• _What is being asked_
An exact, word-for-word copy of the entries is required, beginning at the line that contains "inclui regra de" and ending at the last line, both included.

Collected data entries:
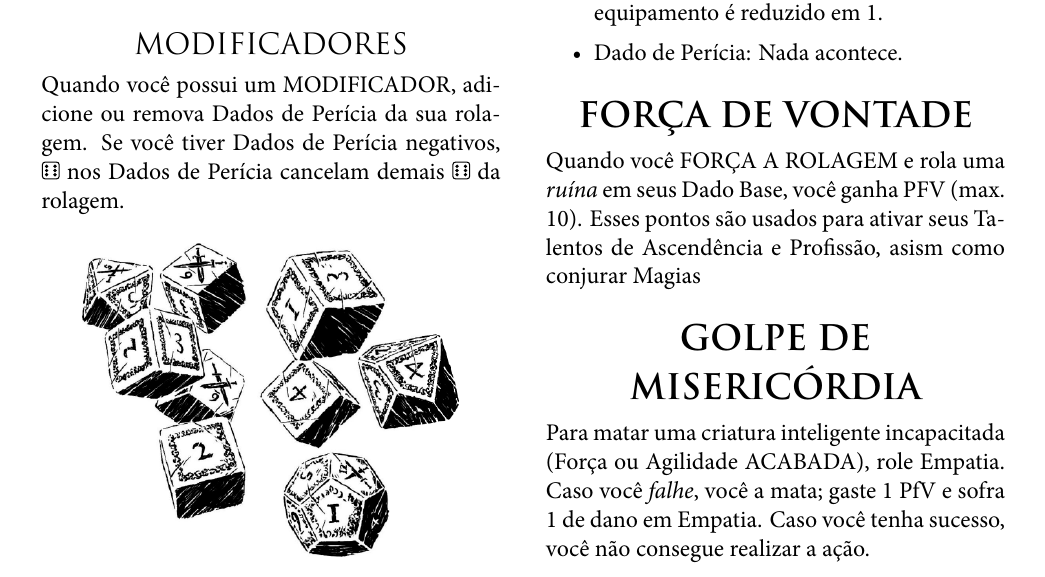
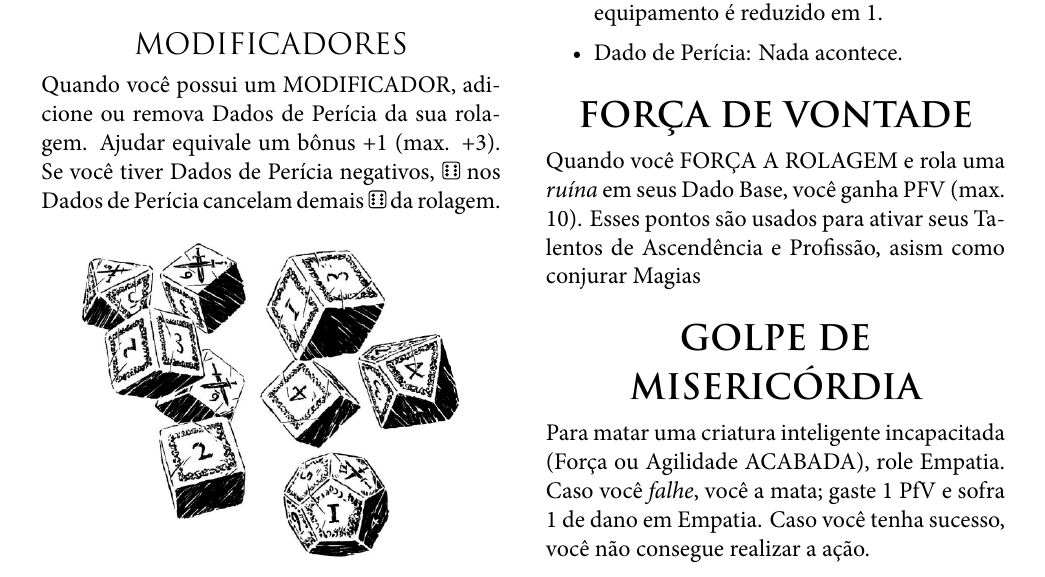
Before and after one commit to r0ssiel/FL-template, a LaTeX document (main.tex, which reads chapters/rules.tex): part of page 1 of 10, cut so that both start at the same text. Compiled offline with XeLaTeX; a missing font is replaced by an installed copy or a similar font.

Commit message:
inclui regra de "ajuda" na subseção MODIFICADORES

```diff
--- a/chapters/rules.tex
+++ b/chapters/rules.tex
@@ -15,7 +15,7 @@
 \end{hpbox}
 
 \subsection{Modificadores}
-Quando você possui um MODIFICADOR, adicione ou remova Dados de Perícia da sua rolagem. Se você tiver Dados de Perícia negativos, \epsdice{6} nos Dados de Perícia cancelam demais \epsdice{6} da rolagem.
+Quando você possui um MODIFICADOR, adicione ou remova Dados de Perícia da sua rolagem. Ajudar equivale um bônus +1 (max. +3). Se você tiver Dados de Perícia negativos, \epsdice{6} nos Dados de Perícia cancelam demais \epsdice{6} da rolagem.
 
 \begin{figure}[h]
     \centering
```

• _Answer below_
inclui regra de "ajuda" na subseção MODIFICADORES

```diff
--- a/chapters/rules.tex
+++ b/chapters/rules.tex
@@ -15,7 +15,7 @@
 \end{hpbox}
 
 \subsection{Modificadores}
-Quando você possui um MODIFICADOR, adicione ou remova Dados de Perícia da sua rolagem. Se você tiver Dados de Perícia negativos, \epsdice{6} nos Dados de Perícia cancelam demais \epsdice{6} da rolagem.
+Quando você possui um MODIFICADOR, adicione ou remova Dados de Perícia da sua rolagem. Ajudar equivale um bônus +1 (max. +3). Se você tiver Dados de Perícia negativos, \epsdice{6} nos Dados de Perícia cancelam demais \epsdice{6} da rolagem.
 
 \begin{figure}[h]
     \centering
```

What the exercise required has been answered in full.